I previously outlined some of the ways in which Bella and Edward’s relationship is unhealthy, but what is particularly striking to me is how they get together in the first place. Bella is enchanted by Edward and his golden amber eyes in biology class, and does her best to strike up a friendship with him – she remains pleasant and engaged, even when he is incredibly rude to her. She slowly realizes that there is something different about him – something magical, possibly dangerous — and through her own research, pieces together that he is a vampire. She is active, not passive — she is the one that pursues him most of the time. Bella finds herself faced with creatures out of a horror movie, and instead of running away in fear, she bravely embraces and accepts them (particularly Edward). Edward can read everyone’s mind except Bella’s – this gives one the sense that she has hidden depth, and constantly leaves us questioning why she is not vulnerable to Edward’s probing vampire powers. Bella is open-minded, easily willing to accept that there is more to the world than meets the eye. She follows her heart, and does not shy away from her desires: she wants to be with Edward, so she pursues him. She doesn’t let Edward’s icy glares stop her from being friends with Jacob (Taylor Lautner), and conversely, she doesn’t let Jacob and his father convince her to stay away from Edward. She is played with vulnerability, wit, and quiet passion by the incredibly talented Kristen Stewart, an actress frequently criticized for not conforming to traditional ideas of femininity.
One of my favorite things about Meyers’ story is its core concept: a family of vampires living in the lush, chilly Pacific Northwest, where one of the vampires falls in love with a human. It is a romantic and interesting, if not particularly unique, take on the literary (and cinematic) vampire tradition. Catherine Hardwicke’s film is the strongest entry in the cinematic series, largely because of the way she privileges the female gaze and point of view. The film is visually beautiful — one can almost feel the cold, damp air of Forks – and it can be seen as part of a larger whole: Catherine Hardwicke’s cohesive filmography. The film is perfectly cast, and features strong performances from many women and people of color (Eric, Tyler, Angela, Jacob, Laurent, and Billy, to name a few). The film was wildly successful at the box office, despite being criticized and dismissed by people who do not take female-centric projects seriously.
Surely, there are ideological problems with Twilight, but it is worth taking a closer look at. There are complexities and subtleties within the film and its performances that are not visible on the surface.
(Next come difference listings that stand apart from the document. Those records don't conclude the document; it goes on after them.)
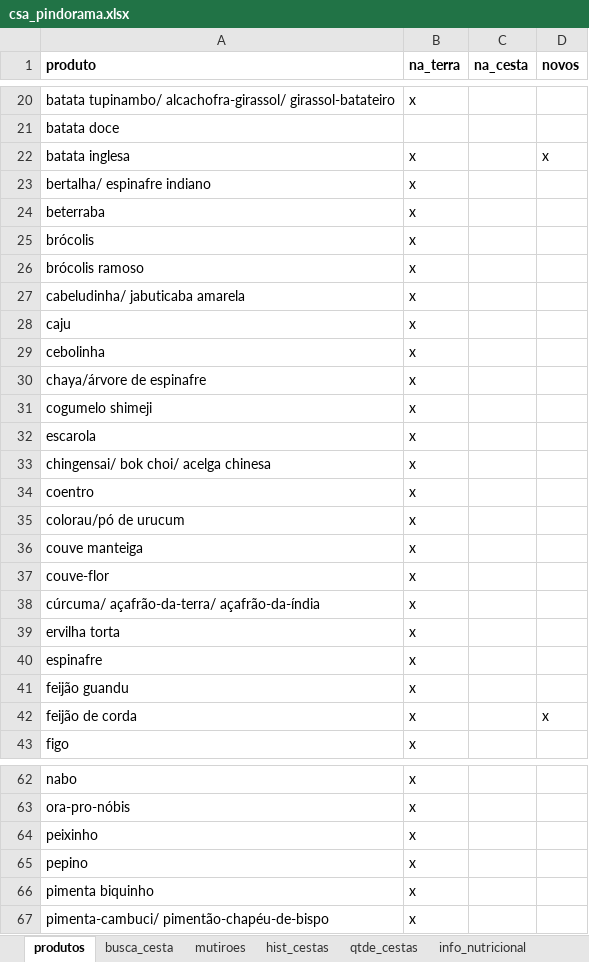
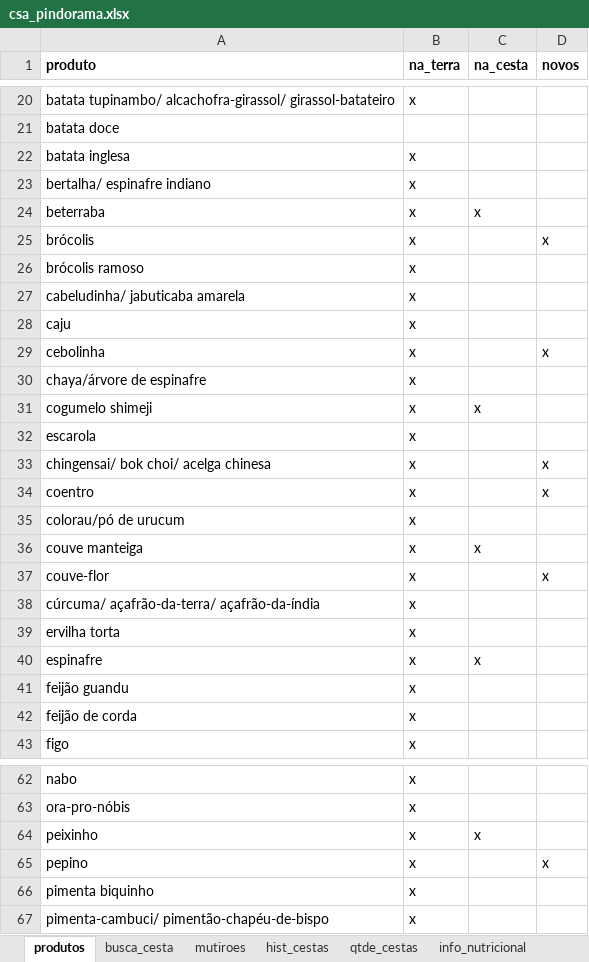
Before and after one commit to renato-favarin/web_app_CSA, an Excel workbook: data/csa_pindorama.xlsx, sheet produtos, drawn as a sheet; only a part is shown, gaps mark what is left out; values as stored, in another font and other column widths than the file's, no borders; the diff covers the shown part only; the diff names each change by its address in the sheet, - before the commit and + after, or states it on an @@ line.

```diff
--- a/data/csa_pindorama.xlsx (sheet produtos)
+++ b/data/csa_pindorama.xlsx (sheet produtos)
-D22 (novos): x
+D22 (novos): (empty)
-C24 (na_cesta): (empty)
+C24 (na_cesta): x
-D25 (novos): (empty)
+D25 (novos): x
-D29 (novos): (empty)
+D29 (novos): x
-C31 (na_cesta): (empty)
+C31 (na_cesta): x
-D33:D34 (novos): (empty)
+D33:D34 (novos): x
-C36 (na_cesta): (empty)
+C36 (na_cesta): x
-D37 (novos): (empty)
+D37 (novos): x
-C40 (na_cesta): (empty)
+C40 (na_cesta): x
-D42 (novos): x
+D42 (novos): (empty)
-C64 (na_cesta): (empty)
+C64 (na_cesta): x
-D65 (novos): (empty)
+D65 (novos): x
```
Also changed, not shown: 10 edited cells elsewhere in this sheet, sheet hist_plantios.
Erzen said it best when she noted that critics should “…begin taking the complicated practices and pleasures of female fans seriously.”
See also at Bitch Flicks: